EGU General Assembly 2020
© Author(s) 2020. This work is distributed under
the Creative Commons Attribution 4.0 License.

The case of distributed rainfall and spatially adaptive modeling

Ralf Loritz, Uwe Ehret, Malte Neuper, and Erwin Zehe
Ralf Loritz et al.
  • Karlsruhe Institute of Technology (KIT), Karlsruhe, Germany (

How important is information about distributed precipitation when we do rainfall-runoff modeling on the catchments scale?

The latter is surely one of the more frequently asked research questions in hydrological modeling. Most studies tackling the issue seem thereby to agree that distributed precipitation becomes more important if the ratio of catchment size against storm size decreases or if the spatial gradients of the rainfall field increase. Furthermore, is it often highlighted that catchments are surprisingly effective in smoothing out the spatial variability of the meteorological forcing, at least, if the focus is simulation integral fluxes and average states.

However, despite these agreements there is no straightforward guidance in the hydrological literature when these thresholds have been reached and when the spatial distribution of the precipitation starts dominating. This is because the answer to the above drawn question depends on the spatial variability of system characteristics, on the system state variables as well as on the strength of the rainfall forcing and its space-time variability. As all three controls vary greatly in space and time it is challenging to identify generally valid rules when information about the distribution of rainfall becomes important for predictive modelling.

The present study aims to overcome this limitation by developing a model framework to identify periods where the spatial gradients in rainfall intensity are larger than the ability of the landscape to internally dissipate those. This newly developed spatially adaptive modeling approach, uses the spatial information content of the precipitation to control the spatial distribution of our model. The main underlying idea of this approach is to use distributed models only when they are actually needed resulting in 1) a drastic decrease in computational times as well as 2) in a more appropriate representation of a hydrological system. Our results highlight that only during a few periods throughout a hydrological year do distributed precipitation data actually matter. However, they also show that these periods are often highly relevant with respect to certain extremes and that the successful simulation of these extremes require distributed information about the forcing and state of a given system.

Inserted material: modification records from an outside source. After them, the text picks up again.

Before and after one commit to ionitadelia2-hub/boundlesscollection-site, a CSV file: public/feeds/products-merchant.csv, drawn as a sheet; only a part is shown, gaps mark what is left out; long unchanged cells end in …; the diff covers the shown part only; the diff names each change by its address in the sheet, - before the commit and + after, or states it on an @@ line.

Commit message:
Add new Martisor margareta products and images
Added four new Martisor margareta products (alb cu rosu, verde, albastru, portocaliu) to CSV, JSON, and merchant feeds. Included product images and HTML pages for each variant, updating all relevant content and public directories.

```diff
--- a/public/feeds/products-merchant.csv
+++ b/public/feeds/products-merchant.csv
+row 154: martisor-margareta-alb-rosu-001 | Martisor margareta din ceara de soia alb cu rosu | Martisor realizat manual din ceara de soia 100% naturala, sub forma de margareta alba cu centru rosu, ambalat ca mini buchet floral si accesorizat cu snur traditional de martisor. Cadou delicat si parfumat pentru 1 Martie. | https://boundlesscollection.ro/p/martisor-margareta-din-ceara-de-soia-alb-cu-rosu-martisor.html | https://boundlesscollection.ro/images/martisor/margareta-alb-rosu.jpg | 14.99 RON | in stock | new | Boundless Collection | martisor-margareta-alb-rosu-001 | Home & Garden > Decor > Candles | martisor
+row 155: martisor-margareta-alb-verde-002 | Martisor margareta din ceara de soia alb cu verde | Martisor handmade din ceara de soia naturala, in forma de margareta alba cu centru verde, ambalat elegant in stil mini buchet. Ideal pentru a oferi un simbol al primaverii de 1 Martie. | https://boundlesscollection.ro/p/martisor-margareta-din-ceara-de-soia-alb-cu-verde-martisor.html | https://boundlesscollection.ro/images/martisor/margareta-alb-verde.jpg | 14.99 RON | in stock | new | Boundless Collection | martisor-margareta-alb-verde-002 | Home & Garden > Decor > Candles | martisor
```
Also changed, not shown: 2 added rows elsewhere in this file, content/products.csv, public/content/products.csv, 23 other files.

How to cite: Loritz, R., Ehret, U., Neuper, M., and Zehe, E.: The case of distributed rainfall and spatially adaptive modeling, EGU General Assembly 2020, Online, 4–8 May 2020, EGU2020-6789,, 2020

This abstract will not be presented.